A significant addition to tidyAML in its new release is a new parameter, .drop_na. This logical value, which defaults to TRUE, is a salient feature in the functions fast_classification() and fast_regression(). Its role is to determine whether the function should drop rows with missing values from the output if a model cannot be built.

## What Will It Mean for Future Data Science?

With this update, handling missing values that might pose a problem for creating a regression or classification model becomes more straightforward. The .drop_na parameter is now an integral part of the functionality of tidyAML that makes the process of fast classification and regression even smoother.

The long-term implications are twofold:

- It boosts efficiency by simplifying the model-building process in significant ways.
- It improves model accuracy, since any rows with missing values that might affect the building of a model are neatly excluded from the output.

## New Horizons: Handling NULL Models

In terms of possible future developments, the .drop_na parameter has opened up new avenues for data handling in R. An exciting potential development could be a modification or an extension of this parameter, allowing it to handle not just rows with NA values, but more complex data discrepancies – such as NULL models.

## Actionable Advice: Leveraging This New Addition

Based on this insightful advancement, the following actions are recommended:

**Explore and understand**: The first step is to gain understanding of how the .drop_na parameter operates.
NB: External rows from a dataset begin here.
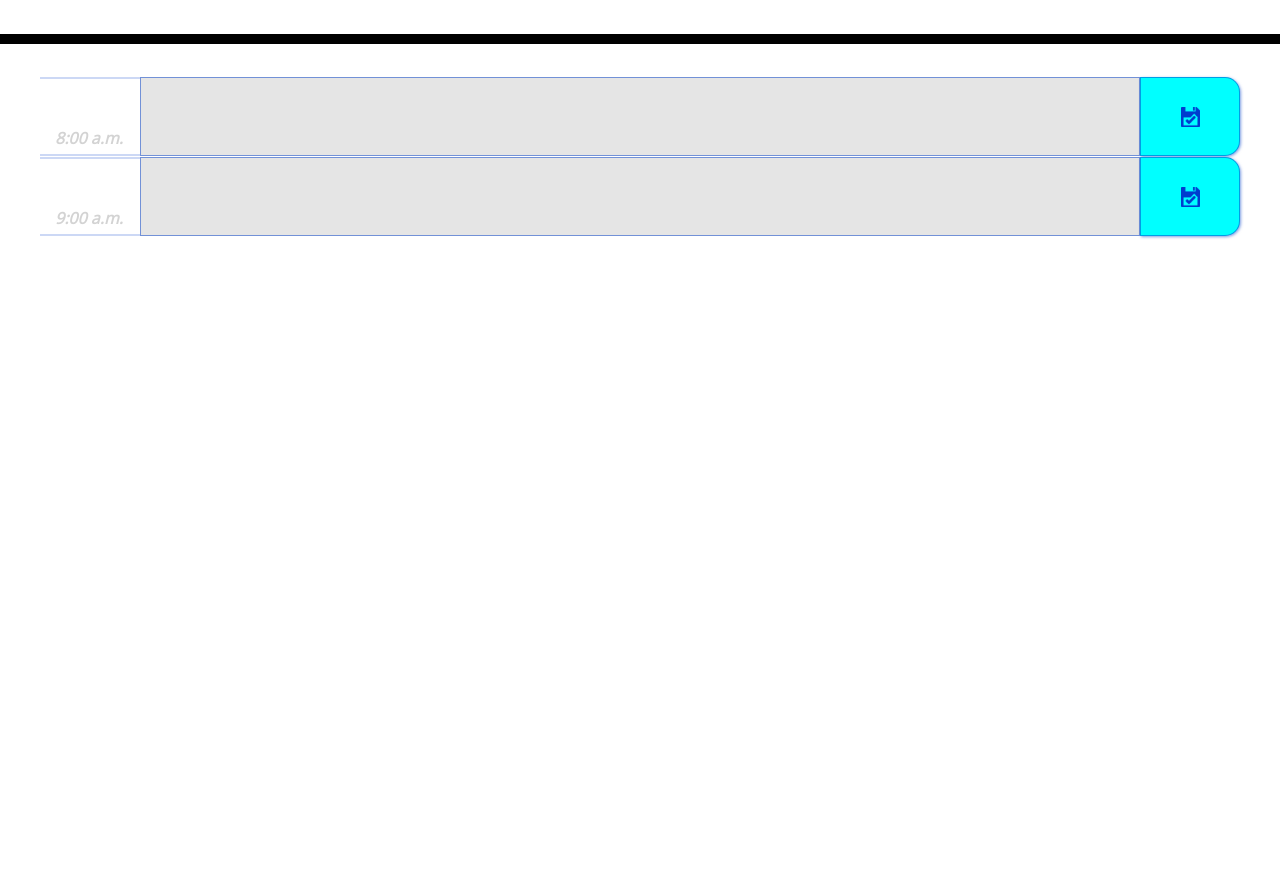
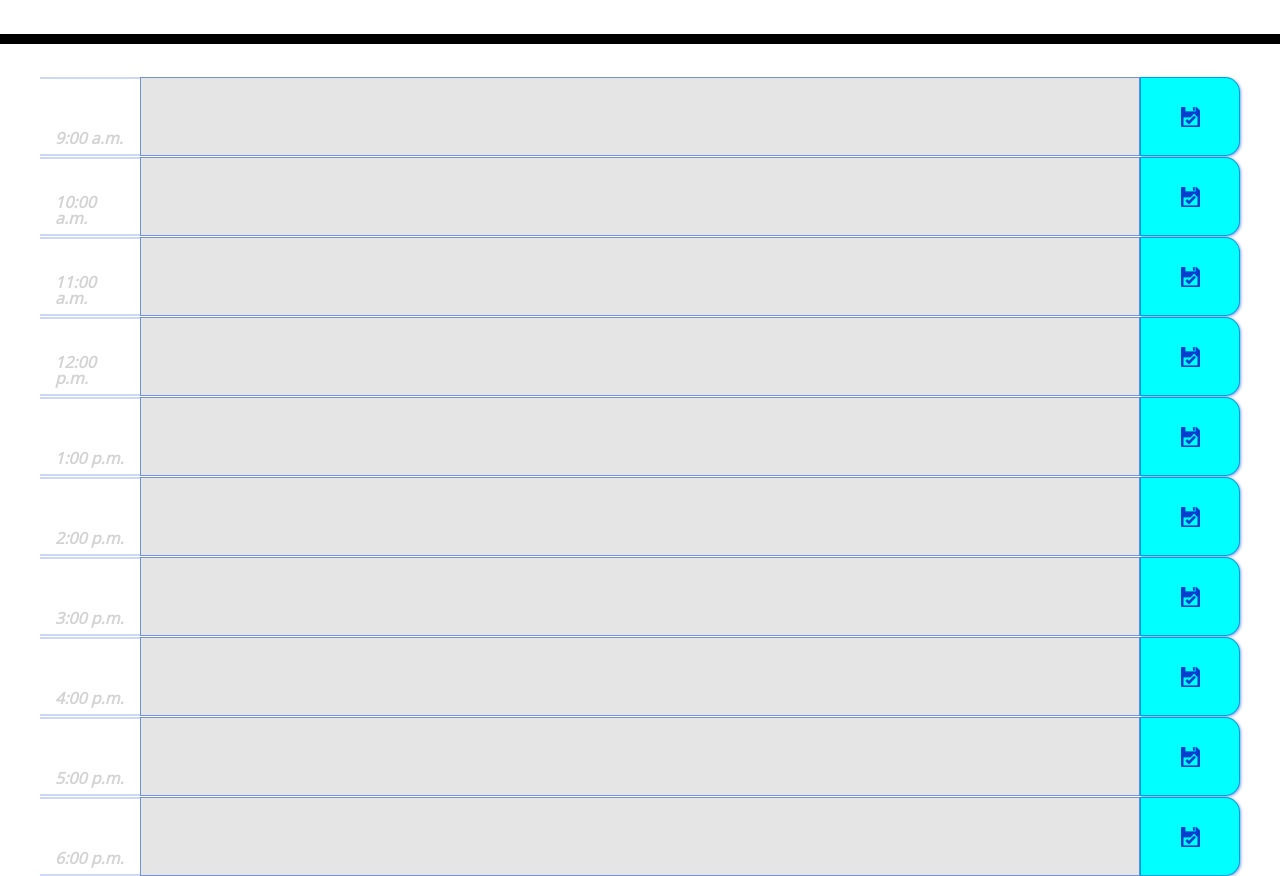
Before and after one commit to albertjly/Work-Day-Scheduler, a plain HTML site: page index.html in a window 1280 px wide. Shown: the part 260-1136 px from the top of the page. Before the commit the page ends 800 px from the top, so only its background shows below. Drawn offline with nearby package versions, Linux system fonts and the light colour scheme.

Commit message:
something changed

```diff
--- a/css/style.less
+++ b/css/style.less
@@ -31,7 +31,7 @@ input{
     //text-align: center;
     width: 100%;
     //background-color: red;
-    i{
+    .time{
       font-weight: bolder;
       color: lightgrey;
     }
@@ -59,9 +59,10 @@ input{
       padding: 0.3rem;
       //border-radius: 1rem;
     }*/
-    .content{
+    textarea.content{
       //width: 90%;
       width: 100%;
+      padding: 5px;
       p{
         font-size: 14px;
       }
@@ -109,7 +110,7 @@ input{
     height: 2rem !important;
   }
   .media{
-    margin-top: 4.1rem;
+    margin-top: 5rem;
     &:first-child{
       margin-top: 0;
     }
--- a/index.html
+++ b/index.html
@@ -28,30 +28,14 @@
   </header>
   <div class="container">
     <!-- Timeblocks go here -->
+    <!--9am-->
     <div class="media row">
       <!--media-left-->
       <div class="media-left row no-gutters align-items-end col-12 col-sm-2 col-md-2 col-lg-1">
-        <i class="col-12 p-0 mb-2">8:00 a.m.</i>
+        <i class="time col-12 p-0 mb-2" id="9am">9:00 a.m.</i>
       </div>
       <!--media-body-->
-      <div class="media-body row no-gutters col-12 col-sm-8 col-md-8 col-lg-10">
-        <!--<p class="title mt-2 mb-0 col-12 h-auto">Title</p>
-        <p class="content col-12 h-auto no-gutters">
-          Lorem ipsum dolor sit amet, consectetur adipisicing elit. Architecto beatae
-        </p>-->
-      </div>
-      <!--media-right-->
-      <div class="media-right row no-gutters col-12 col-sm-2 col-md-2 col-lg-1">
-        <div class="save-icon col align-self-center"></div>
-      </div>
-    </div>
-    <div class="media row">
-      <!--media-left-->
-      <div class="media-left row no-gutters align-items-end col-12 col-sm-2 col-md-2 col-lg-1">
-        <i class="col-12 p-0 mb-2">9:00 a.m.</i>
-      </div>
-      <!--media-body-->
-      <div class="media-body row no-gutters col-12 col-sm-8 col-md-8 col-lg-10">
+      <div class="media-body row no-gutters col-12 col-sm-8 col-md-8 col-lg-10 p-0">
         <p class="p-0 m-0 content"></p>
       </div>
       <!--media-right-->
@@ -59,7 +43,157 @@
         <div class="save-icon col align-self-center"></div>
       </div>
     </div>
+
+    <!--10am-->
+    <div class="media row">
+      <!--media-left-->
+      <div class="media-left row no-gutters align-items-end col-12 col-sm-2 col-md-2 col-lg-1">
+        <i class="time col-12 p-0 mb-2" id="10am">10:00 a.m.</i>
+      </div>
+      <!--media-body-->
+      <div class="media-body row no-gutters col-12 col-sm-8 col-md-8 col-lg-10 p-0">
+        <p class="p-0 m-0 content"></p>
+      </div>
+      <!--media-right-->
+      <div class="media-right row no-gutters col-12 col-sm-2 col-md-2 col-lg-1">
+        <div class="save-icon col align-self-center"></div>
+      </div>
+    </div>
+
+    <!--11am-->
+    <div class="media row">
+      <!--media-left-->
+      <div class="media-left row no-gutters align-items-end col-12 col-sm-2 col-md-2 col-lg-1">
+        <i class="time col-12 p-0 mb-2" id="11am">11:00 a.m.</i>
+      </div>
+      <!--media-body-->
+      <div class="media-body row no-gutters col-12 col-sm-8 col-md-8 col-lg-10 p-0">
+        <p class="p-0 m-0 content"></p>
+      </div>
+      <!--media-right-->
+      <div class="media-right row no-gutters col-12 col-sm-2 col-md-2 col-lg-1">
+        <div class="save-icon col align-self-center"></div>
+      </div>
+    </div>
+
+    <!--12pm-->
+    <div class="media row">
+      <!--media-left-->
+      <div class="media-left row no-gutters align-items-end col-12 col-sm-2 col-md-2 col-lg-1">
+        <i class="time col-12 p-0 mb-2" id="12pm">12:00 p.m.</i>
+      </div>
+      <!--media-body-->
+      <div class="media-body row no-gutters col-12 col-sm-8 col-md-8 col-lg-10 p-0">
+        <p class="p-0 m-0 content"></p>
+      </div>
+      <!--media-right-->
+      <div class="media-right row no-gutters col-12 col-sm-2 col-md-2 col-lg-1">
+        <div class="save-icon col align-self-center"></div>
+      </div>
+    </div>
+
+    <!--1pm-->
+    <div class="media row">
+      <!--media-left-->
+      <div class="media-left row no-gutters align-items-end col-12 col-sm-2 col-md-2 col-lg-1">
+        <i class="time col-12 p-0 mb-2" id="1pm">1:00 p.m.</i>
+      </div>
+      <!--media-body-->
+      <div class="media-body row no-gutters col-12 col-sm-8 col-md-8 col-lg-10 p-0">
+        <p class="p-0 m-0 content"></p>
+      </div>
+      <!--media-right-->
+      <div class="media-right row no-gutters col-12 col-sm-2 col-md-2 col-lg-1">
+        <div class="save-icon col align-self-center"></div>
+      </div>
+    </div>
+
+    <!--2pm-->
+    <div class="media row">
+      <!--media-left-->
+      <div class="media-left row no-gutters align-items-end col-12 col-sm-2 col-md-2 col-lg-1">
+        <i class="time col-12 p-0 mb-2" id="2pm">2:00 p.m.</i>
+      </div>
+      <!--media-body-->
+      <div class="media-body row no-gutters col-12 col-sm-8 col-md-8 col-lg-10 p-0">
+        <p class="p-0 m-0 content"></p>
+      </div>
+      <!--media-right-->
+      <div class="media-right row no-gutters col-12 col-sm-2 col-md-2 col-lg-1">
+        <div class="save-icon col align-self-center"></div>
+      </div>
+    </div>
+
+    <!--3pm-->
+    <div class="media row">
+      <!--media-left-->
+      <div class="media-left row no-gutters align-items-end col-12 col-sm-2 col-md-2 col-lg-1">
+        <i class="time col-12 p-0 mb-2" id="3pm">3:00 p.m.</i>
+      </div>
+      <!--media-body-->
+      <div class="media-body row no-gutters col-12 col-sm-8 col-md-8 col-lg-10 p-0">
+        <p class="p-0 m-0 content"></p>
+      </div>
+      <!--media-right-->
+      <div class="media-right row no-gutters col-12 col-sm-2 col-md-2 col-lg-1">
+        <div class="save-icon col align-self-center"></div>
+      </div>
+    </div>
+
+    <!--4pm-->
+    <div class="media row">
+      <!--media-left-->
+      <div class="media-left row no-gutters align-items-end col-12 col-sm-2 col-md-2 col-lg-1">
+        <i class="time col-12 p-0 mb-2" id="4pm">4:00 p.m.</i>
+      </div>
+      <!--media-body-->
+      <div class="media-body row no-gutters col-12 col-sm-8 col-md-8 col-lg-10 p-0">
+        <p class="p-0 m-0 content"></p>
+      </div>
+      <!--media-right-->
+      <div class="media-right row no-gutters col-12 col-sm-2 col-md-2 col-lg-1">
+        <div class="save-icon col align-self-center"></div>
+      </div>
+    </div>
+
+    <!--5pm-->
+    <div class="media row">
+      <!--media-left-->
+      <div class="media-left row no-gutters align-items-end col-12 col-sm-2 col-md-2 col-lg-1">
+        <i class="time col-12 p-0 mb-2" id="5pm">5:00 p.m.</i>
+      </div>
+      <!--media-body-->
+      <div class="media-body row no-gutters col-12 col-sm-8 col-md-8 col-lg-10 p-0">
+        <p class="p-0 m-0 content"></p>
+      </div>
+      <!--media-right-->
+      <div class="media-right row no-gutters col-12 col-sm-2 col-md-2 col-lg-1">
+        <div class="save-icon col align-self-center"></div>
+      </div>
+    </div>
+
+    <!--6pm-->
+    <div class="media row">
+      <!--media-left-->
+      <div class="media-left row no-gutters align-items-end col-12 col-sm-2 col-md-2 col-lg-1">
+        <i class="time col-12 p-0 mb-2" id="6pm">6:00 p.m.</i>
+      </div>
+      <!--media-body-->
+      <div class="media-body row no-gutters col-12 col-sm-8 col-md-8 col-lg-10 p-0">
+        <p class="p-0 m-0 content"></p>
+      </div>
+      <!--media-right-->
+      <div class="media-right row no-gutters col-12 col-sm-2 col-md-2 col-lg-1">
+        <div class="save-icon col align-self-center"></div>
+      </div>
+    </div>
+
+
+
+
+
   </div>
+
 
 
   <script src="https://code.jquery.com/jquery-3.4.1.min.js"></script>
--- a/js/index.js
+++ b/js/index.js
@@ -3,16 +3,15 @@ $(function () {
     $('#currentDay').text(moment().format('LLLL'));
 
     // 2. save toDoList to localStorage
-    var toDoList = JSON.parse(localStorage.getItem('todolist'));
+    var toDoList = JSON.parse(localStorage.getItem('todolist')) || [];
 
 
     // click and change content
     var mediaBody = $('.media-body');
 
-    mediaBody.on('click', function (event) {
+    mediaBody.on('click', '.content', function (event) {
         event.preventDefault();
 
-        mediaBody.on('click', '.content', function () {
         var text = $(this).text().trim();
 
         // replace p element with a new input
@@ -21,11 +20,13 @@ $(function () {
             .val(text);
         $(this).replaceWith(textInput);
 
+        $('.media').addEventlistener;
+
         // auto focus new element
         textInput.trigger("focus");
+
     });
 
-        // editable field was un-focused
     mediaBody.on("blur", 'textarea', function () {
         // get current value of textarea
         var text = $(this).val();
@@ -33,79 +34,43 @@ $(function () {
         $(this).text = text;
 
         var contentP = $("<p>")
-                .addClass('content')
+            .addClass('p-0 m-1 content')
             .text(text);
 
         $(this).replaceWith(contentP);
-        });
-
-        // get to-do value from the <p> and store into localstorage
-        var $todo = $('.media-body .content').val();
-        console.log($todo);
-
-        toDoList.push($todo);
-
-        // renderTodos(toDoList);
-        localStorage.setItem('todolist', JSON.stringify(toDoList));
     });
 
 
 
 
 
+    // console.log(toDoList);
+    $('.save-icon').on('click', function (event) {
+
+        var $todo = $(this).parents('.media').children('.media-body').children().text();
 
 
-   /* // title
-    clickAndOutFocusText(mediaBody, '.title', "<input>", 'title col-12', 'input', "title mt-2 col-12");
-
-
-    // content
-    clickAndOutFocusText(mediaBody, '.content', '<textarea>', 'content col-12', 'textarea', 'content col-12');*/
-
-
-    /**
-     * className2 must be the same to selector1's classname or more than that
-     * @param {String}$parent
-     * @param {String}selector1
-     * @param {String}creatTag
-     * @param {String}className1
-     * @param {String}selector2
-     * @param {String}className2
-     */
-    function clickAndOutFocusText($parent, selector1, creatTag, className1, selector2, className2) {
-        $parent.on('click', selector1, function (event) {
-            event.preventDefault();
-            // get current text of p element
-            var text = $(this).text().trim();
-
-            // replace p element with a new input
-            var textInput = $(creatTag)
-                .addClass(className1)
-                .val(text);
-            $(this).replaceWith(textInput);
-
-            // auto focus new element
-            textInput.trigger("focus");
-        });
-
-        // editable field was un-focused
-        $parent.on("blur", selector2, function () {
-            // get current value of textarea
-            var text = $(this).val();
-
-            $(this).text = text;
-
-            var contentP = $("<p>")
-                .addClass(className2)
-                .text(text);
-
-            $(this).replaceWith(contentP);
+        if ($todo !== ''){
+            toDoList.unshift({
+                time: $(this).parents('.media').children('.media-left').children().text(),
+                todo: $todo
             });
         }
 
+
         renderTodos(toDoList);
+        localStorage.setItem('todolist', JSON.stringify(toDoList));
+    });
 
-    function renderTodos(todolist) {
+
+    function renderTodos(toDoList) {
+        // Empties out the html
+        $('.media-body .content').val('');
+
+        if (
+            toDoList.time === $('')
+        ){
 
         }
+    }
 });
```
Also changed, not shown: css/style.css, 1 other file. Lines whose indentation alone changed are shown as unchanged.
This can be achieved by experimenting with different datasets and seeing its efficacy in action.**Identify cases where it can be used**: Once familiar with its functionalities, identify problematic datasets where this parameter can be applied to eliminate rows with NA values.**Explore potential for further development**: Building on the existing parameter, data scientists should explore other potential scenarios where similar functionality can be developed, such as handling NULL models.

Note: As with all new features, it is crucial to carefully test this function within your environment and data before implementing it in production.